[Work to be completed] Collect every line in the records below that contains the word "hotChanllenge".
*** Excerpted records Section Begins ***
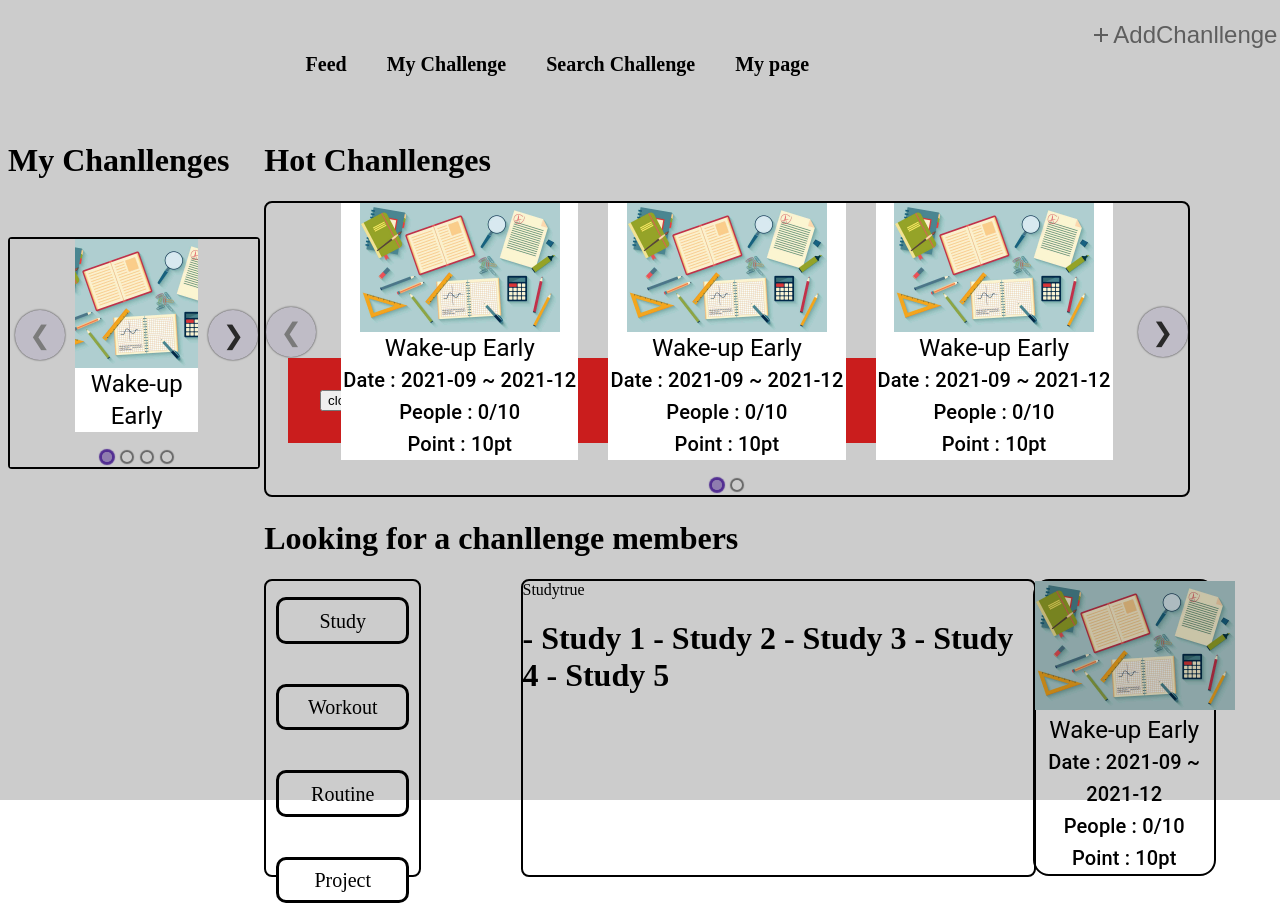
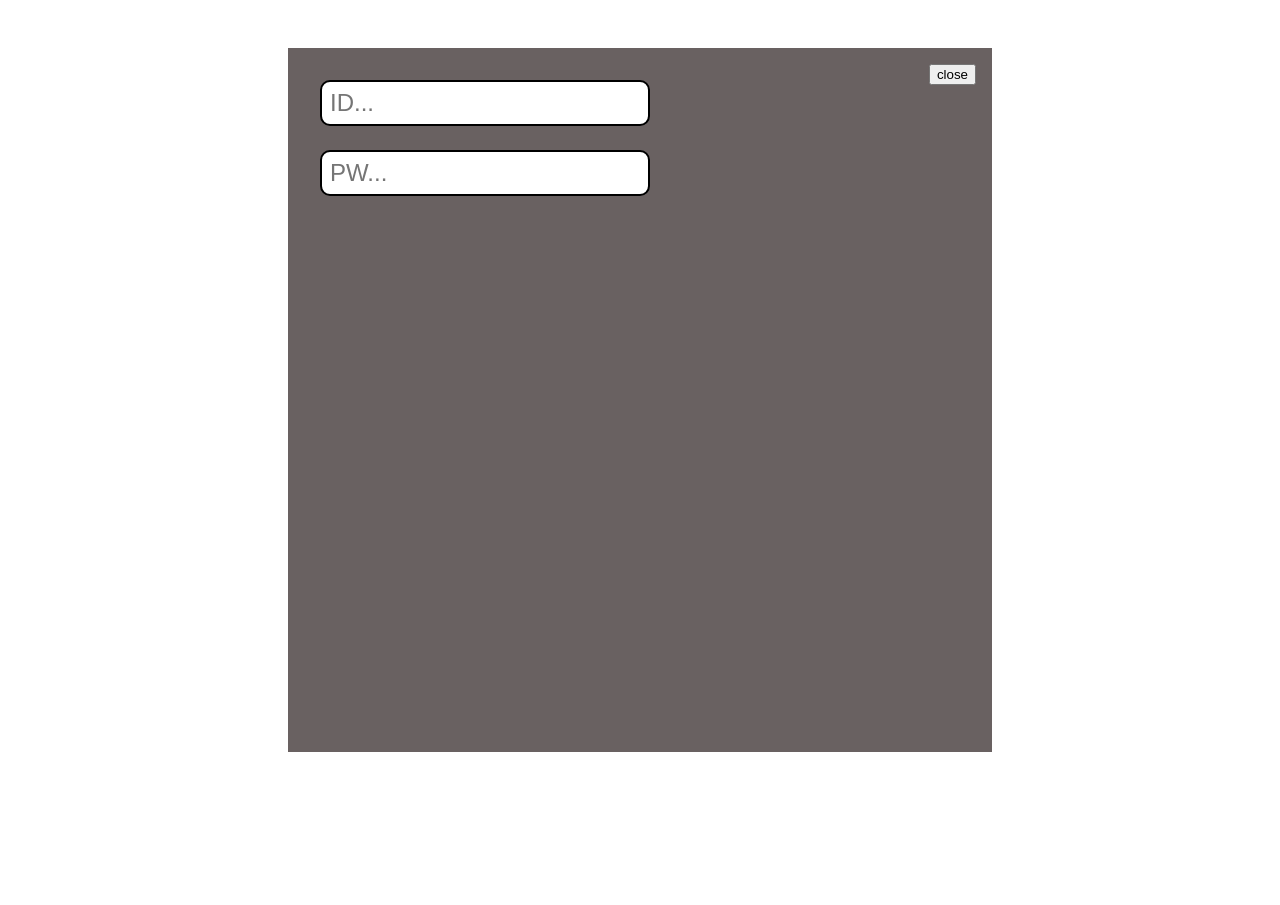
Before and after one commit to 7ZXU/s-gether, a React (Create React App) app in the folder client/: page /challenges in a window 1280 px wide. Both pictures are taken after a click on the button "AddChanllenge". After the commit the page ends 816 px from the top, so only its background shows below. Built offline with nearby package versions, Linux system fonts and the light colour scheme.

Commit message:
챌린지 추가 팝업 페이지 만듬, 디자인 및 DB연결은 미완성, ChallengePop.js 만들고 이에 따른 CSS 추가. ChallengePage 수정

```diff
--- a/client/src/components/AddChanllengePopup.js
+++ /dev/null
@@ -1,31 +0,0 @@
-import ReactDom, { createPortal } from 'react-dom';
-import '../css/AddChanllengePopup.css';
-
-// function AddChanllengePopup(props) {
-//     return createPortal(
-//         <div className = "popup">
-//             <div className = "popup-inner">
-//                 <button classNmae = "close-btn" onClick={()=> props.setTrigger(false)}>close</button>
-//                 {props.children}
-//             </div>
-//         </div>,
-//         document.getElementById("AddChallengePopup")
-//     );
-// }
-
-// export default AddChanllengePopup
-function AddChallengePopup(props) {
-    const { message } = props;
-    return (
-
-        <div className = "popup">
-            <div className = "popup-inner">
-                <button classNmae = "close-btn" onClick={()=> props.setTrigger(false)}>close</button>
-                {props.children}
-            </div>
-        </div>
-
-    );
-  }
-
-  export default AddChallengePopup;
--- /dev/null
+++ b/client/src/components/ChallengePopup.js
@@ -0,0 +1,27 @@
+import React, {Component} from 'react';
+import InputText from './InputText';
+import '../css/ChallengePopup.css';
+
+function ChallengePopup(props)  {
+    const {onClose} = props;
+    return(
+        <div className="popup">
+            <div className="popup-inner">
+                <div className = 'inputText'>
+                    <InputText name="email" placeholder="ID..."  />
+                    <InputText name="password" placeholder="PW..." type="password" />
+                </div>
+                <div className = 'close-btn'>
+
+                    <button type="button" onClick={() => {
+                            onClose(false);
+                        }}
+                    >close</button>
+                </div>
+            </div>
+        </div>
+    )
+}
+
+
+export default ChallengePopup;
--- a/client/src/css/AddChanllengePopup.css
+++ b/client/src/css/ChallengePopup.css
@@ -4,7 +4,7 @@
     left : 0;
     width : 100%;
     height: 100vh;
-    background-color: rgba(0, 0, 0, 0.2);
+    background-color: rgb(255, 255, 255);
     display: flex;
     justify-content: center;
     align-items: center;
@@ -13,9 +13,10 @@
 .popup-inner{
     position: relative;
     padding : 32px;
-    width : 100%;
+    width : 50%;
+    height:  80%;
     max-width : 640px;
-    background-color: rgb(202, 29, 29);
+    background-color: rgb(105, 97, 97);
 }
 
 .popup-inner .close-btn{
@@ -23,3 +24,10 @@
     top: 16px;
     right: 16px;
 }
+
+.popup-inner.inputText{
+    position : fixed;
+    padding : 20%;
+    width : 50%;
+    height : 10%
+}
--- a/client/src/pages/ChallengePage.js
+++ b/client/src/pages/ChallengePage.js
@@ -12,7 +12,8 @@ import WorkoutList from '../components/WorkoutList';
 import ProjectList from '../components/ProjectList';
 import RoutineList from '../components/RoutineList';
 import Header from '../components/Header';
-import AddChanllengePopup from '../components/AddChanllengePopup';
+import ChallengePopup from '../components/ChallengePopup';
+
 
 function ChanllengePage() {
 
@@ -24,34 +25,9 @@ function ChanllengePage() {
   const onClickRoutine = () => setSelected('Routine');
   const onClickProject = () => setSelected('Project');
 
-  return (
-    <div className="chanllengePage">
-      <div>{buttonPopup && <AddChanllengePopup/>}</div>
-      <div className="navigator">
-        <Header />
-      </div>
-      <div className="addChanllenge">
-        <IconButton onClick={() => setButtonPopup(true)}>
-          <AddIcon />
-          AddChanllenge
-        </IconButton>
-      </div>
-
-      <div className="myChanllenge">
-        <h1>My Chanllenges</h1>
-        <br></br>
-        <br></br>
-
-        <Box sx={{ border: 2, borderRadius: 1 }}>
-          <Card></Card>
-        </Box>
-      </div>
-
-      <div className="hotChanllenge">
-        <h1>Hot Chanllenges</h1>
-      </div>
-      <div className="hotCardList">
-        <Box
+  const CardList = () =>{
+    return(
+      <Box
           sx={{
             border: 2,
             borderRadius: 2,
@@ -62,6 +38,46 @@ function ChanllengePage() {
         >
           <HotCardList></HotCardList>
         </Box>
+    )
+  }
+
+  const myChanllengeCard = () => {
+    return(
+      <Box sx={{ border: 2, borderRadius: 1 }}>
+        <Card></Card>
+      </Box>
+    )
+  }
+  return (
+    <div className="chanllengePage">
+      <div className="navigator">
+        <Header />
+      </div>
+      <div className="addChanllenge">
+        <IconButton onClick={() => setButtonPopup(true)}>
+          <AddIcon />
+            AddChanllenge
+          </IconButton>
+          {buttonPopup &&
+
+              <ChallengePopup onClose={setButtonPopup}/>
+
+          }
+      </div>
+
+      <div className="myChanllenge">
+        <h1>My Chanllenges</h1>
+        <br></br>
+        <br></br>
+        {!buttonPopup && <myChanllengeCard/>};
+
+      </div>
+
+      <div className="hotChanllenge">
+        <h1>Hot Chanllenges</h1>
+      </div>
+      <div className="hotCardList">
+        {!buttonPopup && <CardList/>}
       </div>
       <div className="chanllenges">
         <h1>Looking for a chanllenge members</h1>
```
*** Excerpted records Section Ends ***
[Output of the exercise]
-      <div className="hotChanllenge">
+      <div className="hotChanllenge">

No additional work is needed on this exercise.